Providence Brain and Spine Institute
Providence St. Vincent Medical Center
Your support will enable people with neurological conditions to receive needed care. It will also propel research for better treatments – or better yet, cures.
Advance Neurological Care and Research
Having a neurological disorder is scary. Providence Brain and Spine Institute is dedicated to providing the best care to our patients and their families, and donors help us do more.
Doctors at Providence Brain and Spine Institute treat the most difficult afflictions of the human brain. As a clinical leader and research hub in the Pacific Northwest, we participate in clinical trials to discover new treatments and unlock the keys to cures. Generous donors accelerate this work, supporting opportunities for our doctors and researchers to bring the best treatments and healing to our patients.
Providence Brain and Spine Institute treats brain and skull base disorders, as well as stroke, peripheral nerve disorders, multiple sclerosis, Parkinson's disease, Alzheimer's disease, amyotrophic lateral sclerosis (ALS), epilepsy and pediatric neurological conditions. We need your support to help the thousands of patients we serve each year.
Donors fund groundbreaking research in the fields of multiple sclerosis, ALS, epilepsy and stroke. They fund advanced technology, wellness initiatives, behavioral health care and support for patients with complex neurological needs, regardless of their ability to pay.
Propel research into multiple sclerosis, stroke, epilepsy, ALS and other neurological conditions.
Advanced neurosurgical equipment
Purchase a state-of-the-art imaging surgery guidance system and a Kinevo surgical microscope to enhance care for patients needing brain surgery.
Support for patients with brain tumors
Ease the way for patients with brain tumors and their families by providing nutritional counseling and care coordination services not covered by insurance.
Providence MS Center 20th Anniversary

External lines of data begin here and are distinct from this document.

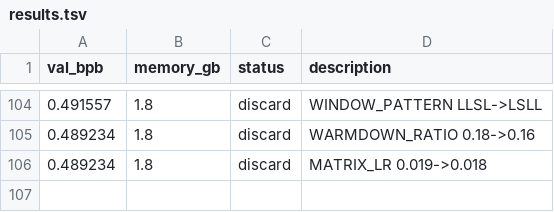
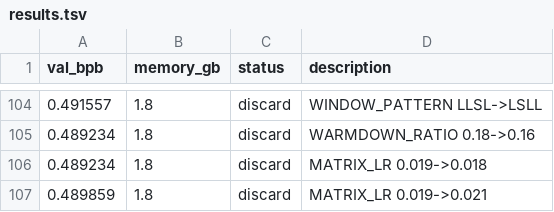
Before and after one commit to alexmorleyfinch/autoresearch-win-rtx, a TSV file: results.tsv, drawn as a sheet; only a part is shown, gaps mark what is left out; the diff names each change by its address in the sheet, - before the commit and + after, or states it on an @@ line.

```diff
--- a/results.tsv
+++ b/results.tsv
+row 107: 0.489859 | 1.8 | discard | MATRIX_LR 0.019->0.021
```
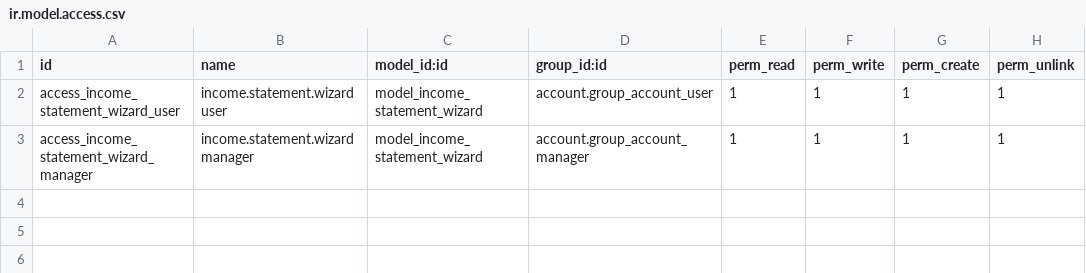
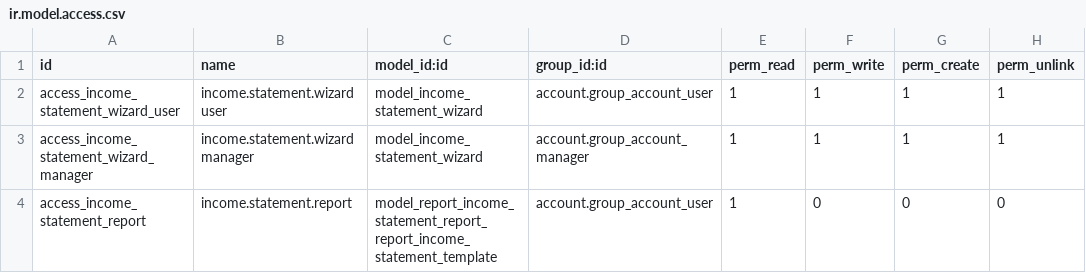
Before and after one commit to Mshakkir/odoo19-project, a CSV file: income_statement_report/security/ir.model.access.csv, drawn as a sheet.

```diff
--- a/income_statement_report/security/ir.model.access.csv
+++ b/income_statement_report/security/ir.model.access.csv
@@ -3 +3,2 @@ access_income_statement_wizard_user,income.statement.wizard user,model_income_st
 access_income_statement_wizard_manager,income.statement.wizard manager,model_income_statement_wizard,account.group_account_manager,1,1,1,1
+access_income_statement_report,income.statement.report,model_report_income_statement_report_report_income_statement_template,account.group_account_user,1,0,0,0
```
Also changed, not shown: 5 other files.
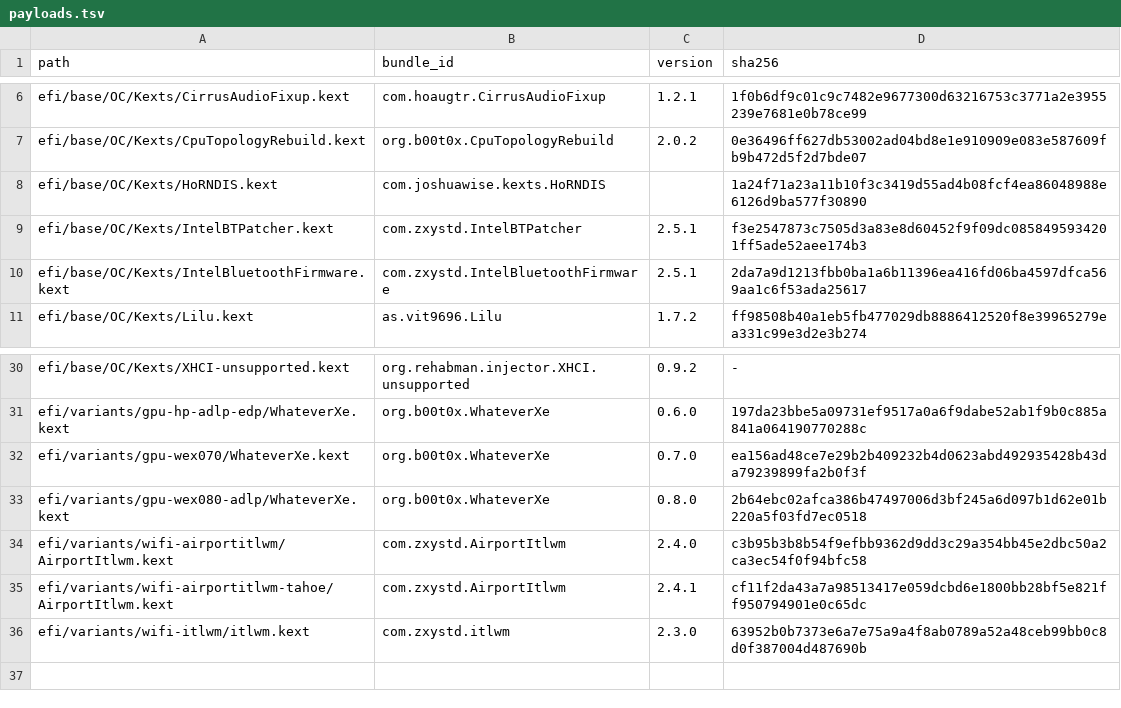
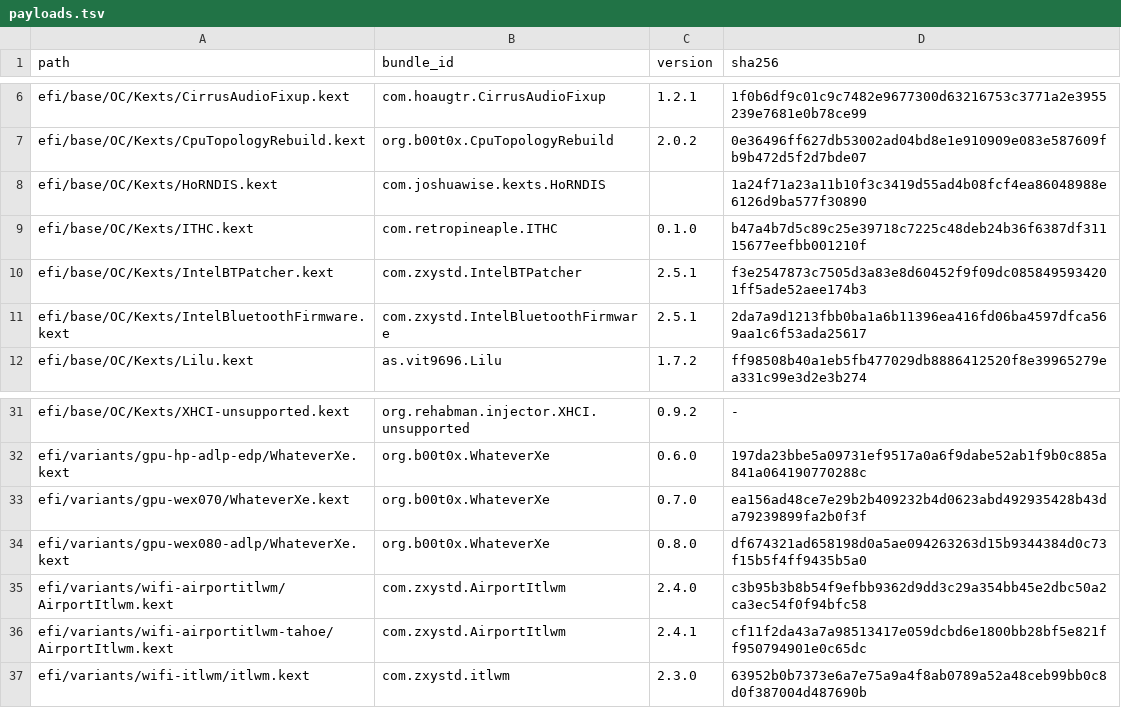
Before and after one commit to lamjiidii1/HP-Envy-X360-13bf0xxx-EFI, a TSV file: audit/payloads.tsv, drawn as a sheet; only a part is shown, gaps mark what is left out.

Commit message:
feat(touchscreen): add ITHC.kext with -ithcoff safety toggle, update WhateverXe 0.8.0 with upstream fixes

```diff
--- a/audit/payloads.tsv
+++ b/audit/payloads.tsv
@@ -8,2 +8,3 @@ efi/base/OC/Kexts/CpuTopologyRebuild.kext	org.b00t0x.CpuTopologyRebuild	2.0.2	0e
 efi/base/OC/Kexts/HoRNDIS.kext	com.joshuawise.kexts.HoRNDIS		1a24f71a23a11b10f3c3419d55ad4b08fcf4ea86048988e6126d9ba577f30890
+efi/base/OC/Kexts/ITHC.kext	com.retropineaple.ITHC	0.1.0	b47a4b7d5c89c25e39718c7225c48deb24b36f6387df31115677eefbb001210f
 efi/base/OC/Kexts/IntelBTPatcher.kext	com.zxystd.IntelBTPatcher	2.5.1	f3e2547873c7505d3a83e8d60452f9f09dc0858495934201ff5ade52aee174b3
@@ -32,3 +33,3 @@ efi/variants/gpu-hp-adlp-edp/WhateverXe.kext	org.b00t0x.WhateverXe	0.6.0	197da23
 efi/variants/gpu-wex070/WhateverXe.kext	org.b00t0x.WhateverXe	0.7.0	ea156ad48ce7e29b2b409232b4d0623abd492935428b43da79239899fa2b0f3f
-efi/variants/gpu-wex080-adlp/WhateverXe.kext	org.b00t0x.WhateverXe	0.8.0	2b64ebc02afca386b47497006d3bf245a6d097b1d62e01b220a5f03fd7ec0518
+efi/variants/gpu-wex080-adlp/WhateverXe.kext	org.b00t0x.WhateverXe	0.8.0	df674321ad658198d0a5ae094263263d15b9344384d0c73f15b5f4ff9435b5a0
 efi/variants/wifi-airportitlwm/AirportItlwm.kext	com.zxystd.AirportItlwm	2.4.0	c3b95b3b8b54f9efbb9362d9dd3c29a354bb45e2dbc50a2ca3ec54f0f94bfc58
```
Also changed, not shown: 10 other files.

Providence Multiple Sclerosis Center is celebrating 20 years of innovation and clinical care, thanks to your generous support. The center’s medical director, Stanley Cohan, M.D., Ph.D., says his team’s work can help shut down MS safely, predict who will get the disease, and use therapies guided by a patient’s genetic profile to provide individualized care.
Tremors stopped with deep brain stimulation
Jim Powell first noticed his left hand and wrist would move involuntarily. Then his left arm began to tremble. He was diagnosed with Parkinson’s disease in 2014. In early 2019, his neurologist, Elise Anderson, M.D., encouraged him to look into deep brain stimulation.
Your support allowed us to bring deep brain stimulation to Providence to help to patients like Jim. DBS uses a small device that looks like a pacemaker. It is placed under the skin in the chest and sends electrical signals to brain areas involved in Parkinson’s disease. Electrodes are placed deep in the brain and connected to the stimulator. These electrical signals prevent the abnormal brain messages that cause symptoms of Parkinson’s.Read More